● **WHAT NEEDS TO BE DONE**: Please set down every record exactly as it appears below.

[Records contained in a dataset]
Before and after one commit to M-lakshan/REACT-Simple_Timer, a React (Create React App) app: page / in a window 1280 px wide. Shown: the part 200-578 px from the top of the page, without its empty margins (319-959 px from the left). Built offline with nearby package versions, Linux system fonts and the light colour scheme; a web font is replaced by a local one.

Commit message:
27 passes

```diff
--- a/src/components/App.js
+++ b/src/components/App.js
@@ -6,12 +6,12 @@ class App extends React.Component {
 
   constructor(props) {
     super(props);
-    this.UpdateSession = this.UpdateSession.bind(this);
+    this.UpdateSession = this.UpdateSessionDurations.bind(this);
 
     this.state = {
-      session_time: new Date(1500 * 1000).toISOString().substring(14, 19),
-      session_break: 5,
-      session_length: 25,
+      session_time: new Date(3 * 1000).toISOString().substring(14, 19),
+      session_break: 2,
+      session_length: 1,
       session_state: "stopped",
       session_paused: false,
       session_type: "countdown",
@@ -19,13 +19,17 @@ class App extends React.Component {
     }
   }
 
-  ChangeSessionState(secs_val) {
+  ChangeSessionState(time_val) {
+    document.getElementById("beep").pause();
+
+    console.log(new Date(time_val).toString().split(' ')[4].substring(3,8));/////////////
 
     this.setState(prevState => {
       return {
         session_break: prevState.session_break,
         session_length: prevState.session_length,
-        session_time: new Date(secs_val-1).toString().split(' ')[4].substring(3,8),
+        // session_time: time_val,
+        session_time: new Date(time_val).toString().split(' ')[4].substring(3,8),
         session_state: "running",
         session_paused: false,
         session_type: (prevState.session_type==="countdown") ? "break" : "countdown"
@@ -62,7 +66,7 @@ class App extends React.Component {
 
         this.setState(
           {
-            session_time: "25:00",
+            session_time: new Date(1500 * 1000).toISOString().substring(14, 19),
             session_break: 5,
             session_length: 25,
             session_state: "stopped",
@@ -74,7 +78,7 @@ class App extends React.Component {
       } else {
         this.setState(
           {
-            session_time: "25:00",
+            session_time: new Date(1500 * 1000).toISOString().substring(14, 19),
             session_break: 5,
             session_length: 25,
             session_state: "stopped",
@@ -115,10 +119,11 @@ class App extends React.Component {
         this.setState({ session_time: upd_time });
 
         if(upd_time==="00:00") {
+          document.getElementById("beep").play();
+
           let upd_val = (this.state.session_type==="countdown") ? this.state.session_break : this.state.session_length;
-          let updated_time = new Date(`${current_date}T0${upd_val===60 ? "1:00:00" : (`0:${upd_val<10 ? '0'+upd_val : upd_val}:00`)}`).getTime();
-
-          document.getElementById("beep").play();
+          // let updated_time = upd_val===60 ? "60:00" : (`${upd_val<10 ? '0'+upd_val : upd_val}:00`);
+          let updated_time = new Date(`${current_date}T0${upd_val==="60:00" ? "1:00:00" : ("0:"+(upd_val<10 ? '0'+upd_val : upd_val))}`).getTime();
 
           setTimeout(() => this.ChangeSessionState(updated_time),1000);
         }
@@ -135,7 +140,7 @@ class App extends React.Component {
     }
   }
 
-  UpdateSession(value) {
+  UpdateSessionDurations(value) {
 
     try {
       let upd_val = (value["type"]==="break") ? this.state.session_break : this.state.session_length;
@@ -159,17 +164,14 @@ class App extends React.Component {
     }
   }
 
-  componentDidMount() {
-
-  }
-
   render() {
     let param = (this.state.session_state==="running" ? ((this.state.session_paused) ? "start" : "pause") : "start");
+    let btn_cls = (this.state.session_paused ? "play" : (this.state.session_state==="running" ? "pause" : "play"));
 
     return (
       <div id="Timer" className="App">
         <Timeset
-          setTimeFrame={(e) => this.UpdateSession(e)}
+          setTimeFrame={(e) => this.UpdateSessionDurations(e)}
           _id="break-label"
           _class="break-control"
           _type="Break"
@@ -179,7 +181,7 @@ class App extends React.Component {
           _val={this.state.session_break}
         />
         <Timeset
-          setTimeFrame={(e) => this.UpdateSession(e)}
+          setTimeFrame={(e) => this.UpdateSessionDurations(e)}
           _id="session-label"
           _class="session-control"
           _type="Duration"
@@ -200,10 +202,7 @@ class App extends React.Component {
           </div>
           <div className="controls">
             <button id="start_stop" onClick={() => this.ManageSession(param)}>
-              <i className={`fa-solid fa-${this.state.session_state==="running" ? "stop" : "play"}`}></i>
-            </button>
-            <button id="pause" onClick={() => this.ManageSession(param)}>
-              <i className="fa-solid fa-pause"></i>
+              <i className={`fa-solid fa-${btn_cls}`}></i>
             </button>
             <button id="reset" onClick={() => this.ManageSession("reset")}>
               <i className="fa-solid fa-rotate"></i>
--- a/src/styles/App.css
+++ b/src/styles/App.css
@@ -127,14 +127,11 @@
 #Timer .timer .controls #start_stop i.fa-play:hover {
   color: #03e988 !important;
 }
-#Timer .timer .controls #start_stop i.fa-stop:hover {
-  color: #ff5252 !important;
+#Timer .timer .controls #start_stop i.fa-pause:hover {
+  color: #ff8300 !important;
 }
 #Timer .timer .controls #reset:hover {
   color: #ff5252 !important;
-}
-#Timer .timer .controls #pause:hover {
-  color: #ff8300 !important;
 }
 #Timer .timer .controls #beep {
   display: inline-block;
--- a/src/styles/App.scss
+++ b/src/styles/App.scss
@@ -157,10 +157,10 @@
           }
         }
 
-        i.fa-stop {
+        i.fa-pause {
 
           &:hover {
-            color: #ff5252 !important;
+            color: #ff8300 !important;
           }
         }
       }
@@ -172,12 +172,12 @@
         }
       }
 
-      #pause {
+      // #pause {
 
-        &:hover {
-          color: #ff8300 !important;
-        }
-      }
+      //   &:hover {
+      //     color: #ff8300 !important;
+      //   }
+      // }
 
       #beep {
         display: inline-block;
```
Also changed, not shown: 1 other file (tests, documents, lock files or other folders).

● **WORKED SOLUTION**:
Before and after one commit to M-lakshan/REACT-Simple_Timer, a React (Create React App) app: page / in a window 1280 px wide. Shown: the part 200-578 px from the top of the page, without its empty margins (319-959 px from the left). Built offline with nearby package versions, Linux system fonts and the light colour scheme; a web font is replaced by a local one.

Commit message:
27 passes

```diff
--- a/src/components/App.js
+++ b/src/components/App.js
@@ -6,12 +6,12 @@ class App extends React.Component {
 
   constructor(props) {
     super(props);
-    this.UpdateSession = this.UpdateSession.bind(this);
+    this.UpdateSession = this.UpdateSessionDurations.bind(this);
 
     this.state = {
-      session_time: new Date(1500 * 1000).toISOString().substring(14, 19),
-      session_break: 5,
-      session_length: 25,
+      session_time: new Date(3 * 1000).toISOString().substring(14, 19),
+      session_break: 2,
+      session_length: 1,
       session_state: "stopped",
       session_paused: false,
       session_type: "countdown",
@@ -19,13 +19,17 @@ class App extends React.Component {
     }
   }
 
-  ChangeSessionState(secs_val) {
+  ChangeSessionState(time_val) {
+    document.getElementById("beep").pause();
+
+    console.log(new Date(time_val).toString().split(' ')[4].substring(3,8));/////////////
 
     this.setState(prevState => {
       return {
         session_break: prevState.session_break,
         session_length: prevState.session_length,
-        session_time: new Date(secs_val-1).toString().split(' ')[4].substring(3,8),
+        // session_time: time_val,
+        session_time: new Date(time_val).toString().split(' ')[4].substring(3,8),
         session_state: "running",
         session_paused: false,
         session_type: (prevState.session_type==="countdown") ? "break" : "countdown"
@@ -62,7 +66,7 @@ class App extends React.Component {
 
         this.setState(
           {
-            session_time: "25:00",
+            session_time: new Date(1500 * 1000).toISOString().substring(14, 19),
             session_break: 5,
             session_length: 25,
             session_state: "stopped",
@@ -74,7 +78,7 @@ class App extends React.Component {
       } else {
         this.setState(
           {
-            session_time: "25:00",
+            session_time: new Date(1500 * 1000).toISOString().substring(14, 19),
             session_break: 5,
             session_length: 25,
             session_state: "stopped",
@@ -115,10 +119,11 @@ class App extends React.Component {
         this.setState({ session_time: upd_time });
 
         if(upd_time==="00:00") {
+          document.getElementById("beep").play();
+
           let upd_val = (this.state.session_type==="countdown") ? this.state.session_break : this.state.session_length;
-          let updated_time = new Date(`${current_date}T0${upd_val===60 ? "1:00:00" : (`0:${upd_val<10 ? '0'+upd_val : upd_val}:00`)}`).getTime();
-
-          document.getElementById("beep").play();
+          // let updated_time = upd_val===60 ? "60:00" : (`${upd_val<10 ? '0'+upd_val : upd_val}:00`);
+          let updated_time = new Date(`${current_date}T0${upd_val==="60:00" ? "1:00:00" : ("0:"+(upd_val<10 ? '0'+upd_val : upd_val))}`).getTime();
 
           setTimeout(() => this.ChangeSessionState(updated_time),1000);
         }
@@ -135,7 +140,7 @@ class App extends React.Component {
     }
   }
 
-  UpdateSession(value) {
+  UpdateSessionDurations(value) {
 
     try {
       let upd_val = (value["type"]==="break") ? this.state.session_break : this.state.session_length;
@@ -159,17 +164,14 @@ class App extends React.Component {
     }
   }
 
-  componentDidMount() {
-
-  }
-
   render() {
     let param = (this.state.session_state==="running" ? ((this.state.session_paused) ? "start" : "pause") : "start");
+    let btn_cls = (this.state.session_paused ? "play" : (this.state.session_state==="running" ? "pause" : "play"));
 
     return (
       <div id="Timer" className="App">
         <Timeset
-          setTimeFrame={(e) => this.UpdateSession(e)}
+          setTimeFrame={(e) => this.UpdateSessionDurations(e)}
           _id="break-label"
           _class="break-control"
           _type="Break"
@@ -179,7 +181,7 @@ class App extends React.Component {
           _val={this.state.session_break}
         />
         <Timeset
-          setTimeFrame={(e) => this.UpdateSession(e)}
+          setTimeFrame={(e) => this.UpdateSessionDurations(e)}
           _id="session-label"
           _class="session-control"
           _type="Duration"
@@ -200,10 +202,7 @@ class App extends React.Component {
           </div>
           <div className="controls">
             <button id="start_stop" onClick={() => this.ManageSession(param)}>
-              <i className={`fa-solid fa-${this.state.session_state==="running" ? "stop" : "play"}`}></i>
-            </button>
-            <button id="pause" onClick={() => this.ManageSession(param)}>
-              <i className="fa-solid fa-pause"></i>
+              <i className={`fa-solid fa-${btn_cls}`}></i>
             </button>
             <button id="reset" onClick={() => this.ManageSession("reset")}>
               <i className="fa-solid fa-rotate"></i>
--- a/src/styles/App.css
+++ b/src/styles/App.css
@@ -127,14 +127,11 @@
 #Timer .timer .controls #start_stop i.fa-play:hover {
   color: #03e988 !important;
 }
-#Timer .timer .controls #start_stop i.fa-stop:hover {
-  color: #ff5252 !important;
+#Timer .timer .controls #start_stop i.fa-pause:hover {
+  color: #ff8300 !important;
 }
 #Timer .timer .controls #reset:hover {
   color: #ff5252 !important;
-}
-#Timer .timer .controls #pause:hover {
-  color: #ff8300 !important;
 }
 #Timer .timer .controls #beep {
   display: inline-block;
--- a/src/styles/App.scss
+++ b/src/styles/App.scss
@@ -157,10 +157,10 @@
           }
         }
 
-        i.fa-stop {
+        i.fa-pause {
 
           &:hover {
-            color: #ff5252 !important;
+            color: #ff8300 !important;
           }
         }
       }
@@ -172,12 +172,12 @@
         }
       }
 
-      #pause {
+      // #pause {
 
-        &:hover {
-          color: #ff8300 !important;
-        }
-      }
+      //   &:hover {
+      //     color: #ff8300 !important;
+      //   }
+      // }
 
       #beep {
         display: inline-block;
```
Also changed, not shown: 1 other file (tests, documents, lock files or other folders).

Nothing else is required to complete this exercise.